For any meaningful research, a fundamental understanding of asymptotic relationships is very important. In our journey towards new algorithms, we compare several algorithms and have to argue using commonly accepted notions, how each of them relate to one another. See this video for a good coverage of the basics where Pratik Shah talks about the O,o,Ω,ω and Θ notations with simple examples.
Having left out the constants, a somewhat imprecise comparison of notations is here:
f(n) = O(g(n)) ≈ f(n) ≤ g(n)
f(n) = Ω(g(n)) ≈ f(n) ≥ g(n)
f(n) = Θ(g(n)) ≈ f(n) = g(n)
f(n) = o(g(n)) ≈ f(n) < g(n)
f(n) = ω(g(n)) ≈ f(n) > g(n)
BTrees and B+Trees are n-ary trees with minimum of 2 keys per node. Root nodes do not contain any key.
These are indexing structures commonly used for the advantages of fast retrieval. Think of each node having large number of keys. Beyond a threshold, we add more nodes.
B+ tree is a specialization of B Tree because only the leaf nodes of B+ trees contain values. All other nodes contain only keys.
On the downside, root node becomes a point of failure as is the case with any tree.
Found this to be a good read.
Found this image here as a good way to refresh my knowledge of sorting algorithms:
Non-Comparitive Sorting Techniques
(Source: To a large extent, wikipedia)
Counting sort (has bucket size = 1)
- Set up an array of initially empty “buckets”.
- Scatter: Go over the original array, putting each object in its bucket.
- Sort each non-empty bucket.
- Gather: Visit the buckets in order and put all elements back into the original array.
- Take the least significant digit (or group of bits, both being examples of radices) of each key.
- Group the keys based on that digit, but otherwise keep the original order of keys. (This is what makes the LSD radix sort a stable sort).
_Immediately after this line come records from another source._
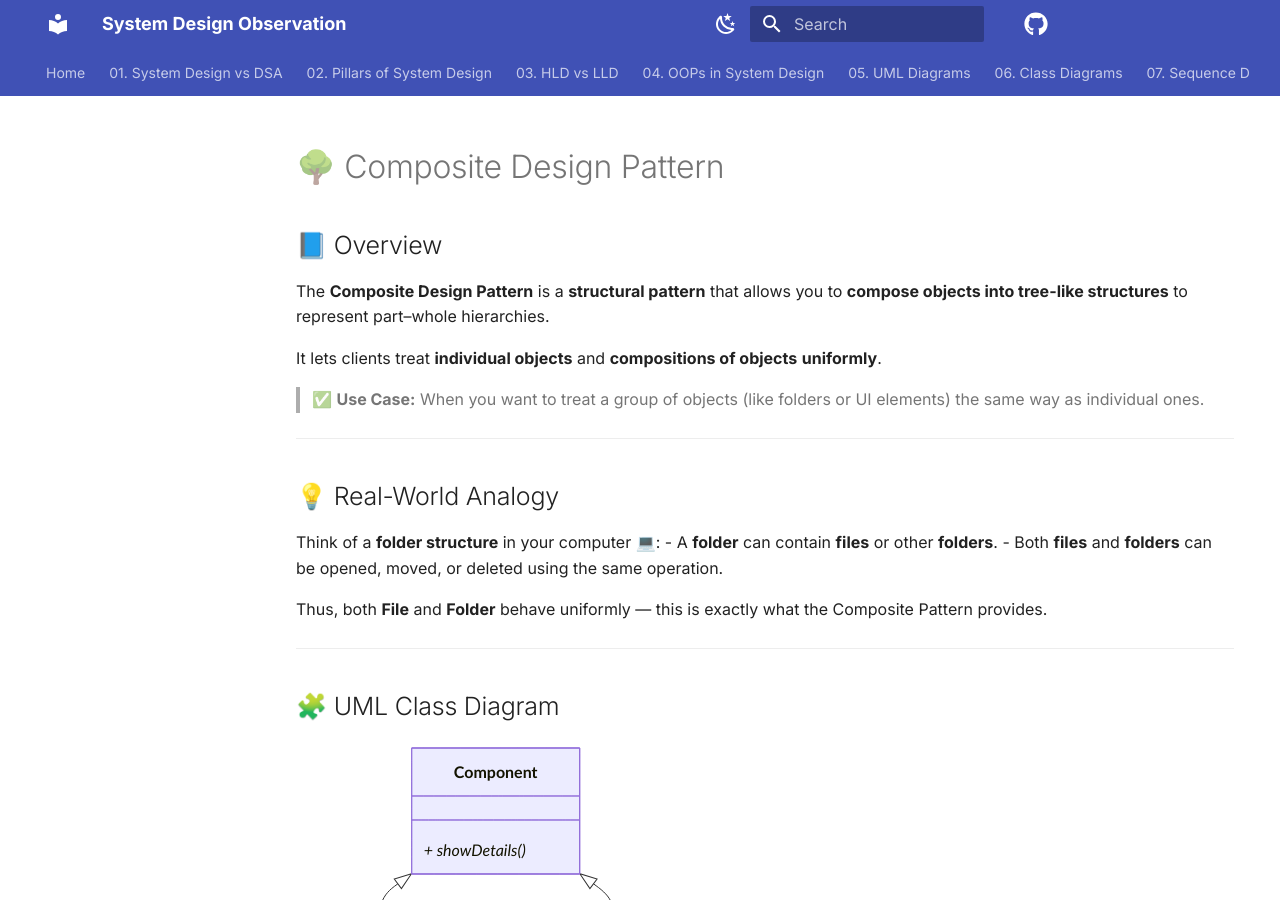
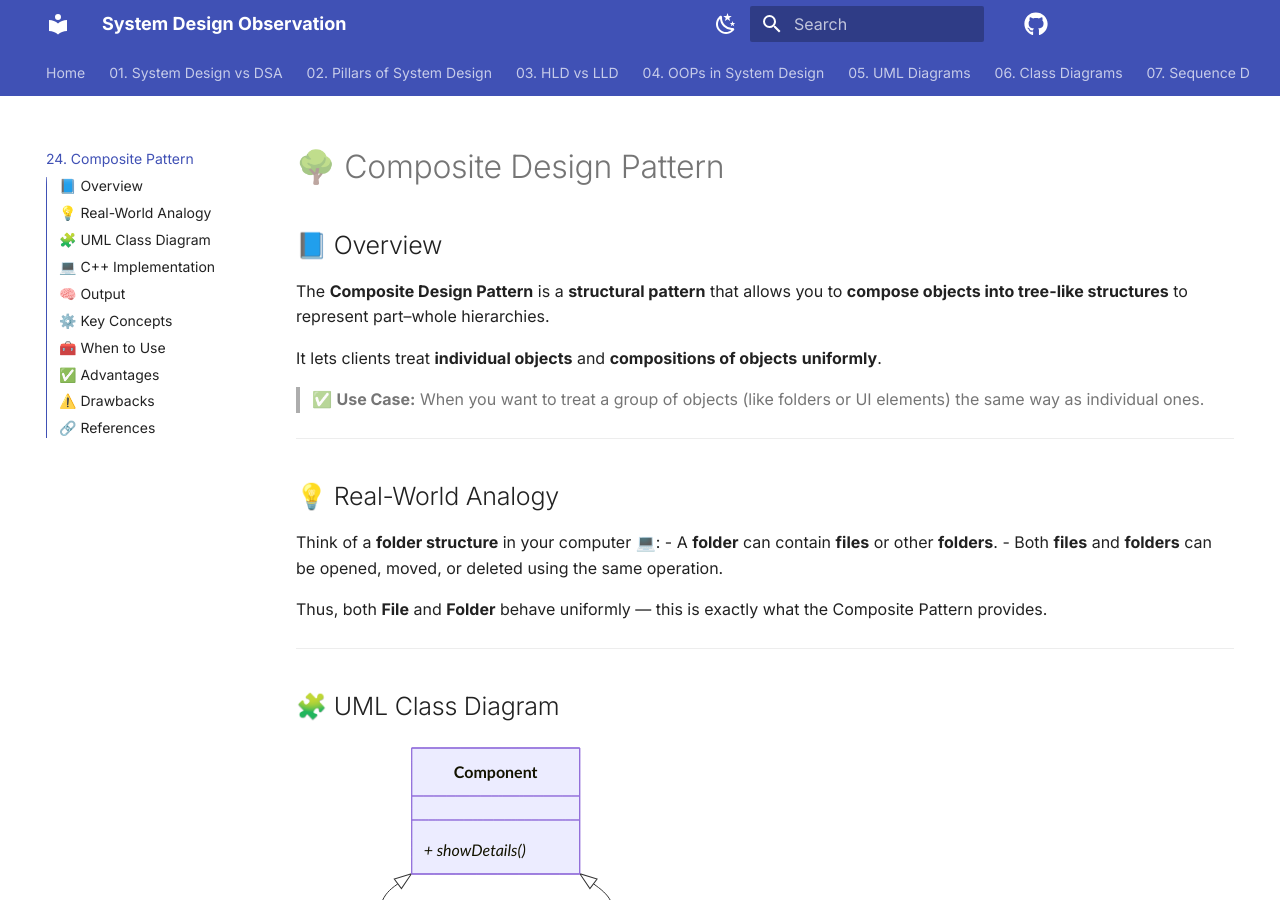
Before and after one commit to Raj-G07/System-design-observation, an MkDocs documentation site: the page built from docs/24 . composite-design-pattern.md, in a window 1280 px wide and 900 px high. Built offline with MkDocs 1.6.1 and Material for MkDocs 9.7.7, drawn with Linux system fonts in a browser that asks for light colours; comment, search, counter and statistics services are not loaded.

Commit message:
Add Composite Pattern to documentation

```diff
--- a/mkdocs.yml
+++ b/mkdocs.yml
@@ -63,6 +63,7 @@ nav:
   - 21. Facade Pattern: 21 . facade-design-pattern.md
   - 22. Law of Demeter: 22 . law-of-demeter.md
   - 23. Music Player System Design: 23 . music-player-design.md
+  - 24. Composite Pattern: 24 . composite-design-pattern.md
 
 markdown_extensions:
   # --- Core extensions ---
```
- Repeat the grouping process with each more significant digit.
170, 45, 75, 90, 802, 2,24, 66
170, 90, 802, 2, 24, 45, 75, 66
802, 2, 24, 45, 66, 170, 75, 90
2, 24, 45, 66, 75, 90, 170, 802
Each digit place can be sorted in a single pass.
Big O is not the only notation used to describe algorithm complexity. There are theta and omega as well. In each (O, theta, omega), there are big and little notations.
As I read from online sources:
f(x) = O(g(x)) (big-oh) means that the growth rate of f(x) is asymptotically less than or equal to to the growth rate of g(x).
f(x) = Ω(g(x)) (big-omega) means that the growth rate of f(x) is asymptotically greater than or equal to the growth rate of g(x)
f(x) = o(g(x)) (small-oh) means that the growth rate of f(x) is asymptotically less than the growth rate of g(x).
f(x) = ω(g(x)) (small-omega) means that the growth rate of f(x) is asymptotically greater than the growth rate of g(x)
f(x) = Θ(g(x)) (theta) means that the growth rate of f(x) is asymptotically equal to the growth rate of g(x)
What are P, NP, NP Hard and NP Complete problems?
P = Problems solvable in polynomial time. At least they have polynomial upper and lower bounds (worst and best cases). Polynomial time: O(n2), O(n3), O(1), O(n lg n), O(n^k)
NP (Non-Deterministic Polynomial time) = Verifyable in polynomial time. For example, finding a path may be difficult. However, given a path, verifying if it has at most k nodes is easy.
NP Complete = Can be reduced to another problem x (x is NP Hard) in polynomial time such that if x is solved, this problem can be solved.
NP Hard = There are million dollar awards on such x problems that when solved will help computer science solve several hard problems.
Turing’s “Halting Problem” is not solvable by any computer, no matter how much time is given! Another example: Given any boolean expression (3 sat example), can there exists valid values such that the expression evaluates to true? Apparantly, these can be solved by brute force or guessing the values and not through any polytime algorithm.